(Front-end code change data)
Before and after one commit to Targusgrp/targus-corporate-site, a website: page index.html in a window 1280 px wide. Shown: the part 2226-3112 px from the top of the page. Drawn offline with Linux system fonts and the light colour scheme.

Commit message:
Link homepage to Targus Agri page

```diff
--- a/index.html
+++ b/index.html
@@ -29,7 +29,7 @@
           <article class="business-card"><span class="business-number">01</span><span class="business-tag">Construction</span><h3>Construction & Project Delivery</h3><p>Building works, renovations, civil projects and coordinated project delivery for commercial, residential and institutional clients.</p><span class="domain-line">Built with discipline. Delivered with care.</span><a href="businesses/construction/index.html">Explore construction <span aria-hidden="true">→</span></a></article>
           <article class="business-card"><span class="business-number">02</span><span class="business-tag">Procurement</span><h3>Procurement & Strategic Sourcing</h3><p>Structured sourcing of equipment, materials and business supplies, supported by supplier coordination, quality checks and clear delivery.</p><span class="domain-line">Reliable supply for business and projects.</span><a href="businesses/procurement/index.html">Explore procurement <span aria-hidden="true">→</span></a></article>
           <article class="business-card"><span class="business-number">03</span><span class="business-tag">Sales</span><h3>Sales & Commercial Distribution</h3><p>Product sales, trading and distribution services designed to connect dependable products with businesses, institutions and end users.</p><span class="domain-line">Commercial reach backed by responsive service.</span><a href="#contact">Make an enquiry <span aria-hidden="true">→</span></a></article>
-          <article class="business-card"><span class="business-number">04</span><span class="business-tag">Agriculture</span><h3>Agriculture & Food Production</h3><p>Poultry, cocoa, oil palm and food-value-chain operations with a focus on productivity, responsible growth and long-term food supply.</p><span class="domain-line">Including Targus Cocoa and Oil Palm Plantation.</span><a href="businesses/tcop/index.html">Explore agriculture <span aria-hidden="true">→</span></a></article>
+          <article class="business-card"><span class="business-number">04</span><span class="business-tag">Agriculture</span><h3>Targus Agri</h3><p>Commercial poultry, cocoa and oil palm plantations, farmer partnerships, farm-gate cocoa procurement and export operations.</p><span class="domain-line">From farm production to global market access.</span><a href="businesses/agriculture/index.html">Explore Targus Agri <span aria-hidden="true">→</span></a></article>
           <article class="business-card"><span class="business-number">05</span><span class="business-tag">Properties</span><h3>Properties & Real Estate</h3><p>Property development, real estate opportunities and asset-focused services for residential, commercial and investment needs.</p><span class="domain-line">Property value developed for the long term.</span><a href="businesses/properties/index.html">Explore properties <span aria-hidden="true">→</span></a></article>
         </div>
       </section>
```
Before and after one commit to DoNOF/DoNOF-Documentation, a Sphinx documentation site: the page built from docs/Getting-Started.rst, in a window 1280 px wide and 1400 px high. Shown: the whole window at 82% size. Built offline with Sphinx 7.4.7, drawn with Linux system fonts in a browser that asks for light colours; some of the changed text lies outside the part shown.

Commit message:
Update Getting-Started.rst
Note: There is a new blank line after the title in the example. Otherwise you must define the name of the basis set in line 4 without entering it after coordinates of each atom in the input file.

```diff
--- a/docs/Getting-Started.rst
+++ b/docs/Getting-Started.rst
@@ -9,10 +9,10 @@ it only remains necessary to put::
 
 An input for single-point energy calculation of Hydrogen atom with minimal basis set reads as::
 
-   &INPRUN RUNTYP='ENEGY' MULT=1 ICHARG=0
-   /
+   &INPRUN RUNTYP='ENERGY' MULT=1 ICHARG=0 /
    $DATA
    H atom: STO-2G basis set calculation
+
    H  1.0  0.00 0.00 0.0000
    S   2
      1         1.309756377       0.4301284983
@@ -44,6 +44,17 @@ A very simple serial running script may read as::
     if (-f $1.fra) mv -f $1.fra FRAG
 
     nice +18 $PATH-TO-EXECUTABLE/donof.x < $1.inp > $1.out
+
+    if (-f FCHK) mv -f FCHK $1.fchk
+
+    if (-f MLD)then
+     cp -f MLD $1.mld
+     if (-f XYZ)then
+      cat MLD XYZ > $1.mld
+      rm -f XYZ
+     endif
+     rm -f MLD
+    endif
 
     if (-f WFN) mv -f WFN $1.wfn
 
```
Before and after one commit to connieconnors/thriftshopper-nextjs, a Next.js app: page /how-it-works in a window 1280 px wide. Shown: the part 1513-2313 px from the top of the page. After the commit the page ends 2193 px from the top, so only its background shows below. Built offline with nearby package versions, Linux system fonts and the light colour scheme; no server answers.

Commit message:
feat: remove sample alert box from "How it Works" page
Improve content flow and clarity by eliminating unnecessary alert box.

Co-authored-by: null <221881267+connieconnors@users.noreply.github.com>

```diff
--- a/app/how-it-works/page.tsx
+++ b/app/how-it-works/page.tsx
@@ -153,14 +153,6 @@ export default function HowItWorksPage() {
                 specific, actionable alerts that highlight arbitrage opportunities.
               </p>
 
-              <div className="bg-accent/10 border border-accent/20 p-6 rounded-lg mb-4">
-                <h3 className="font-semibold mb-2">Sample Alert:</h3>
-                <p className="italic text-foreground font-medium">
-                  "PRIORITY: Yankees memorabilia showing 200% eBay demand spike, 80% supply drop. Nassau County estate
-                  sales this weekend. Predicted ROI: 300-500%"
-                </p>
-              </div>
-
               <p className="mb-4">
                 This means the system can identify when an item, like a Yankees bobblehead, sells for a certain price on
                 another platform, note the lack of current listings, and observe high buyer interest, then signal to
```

#### [WORK REQUEST]
Pull from the data each line where the string "calculation" turns up.

#### [EXERCISE RESPONSE]
 An input for single-point energy calculation of Hydrogen atom with minimal basis set reads as::
    H atom: STO-2G basis set calculation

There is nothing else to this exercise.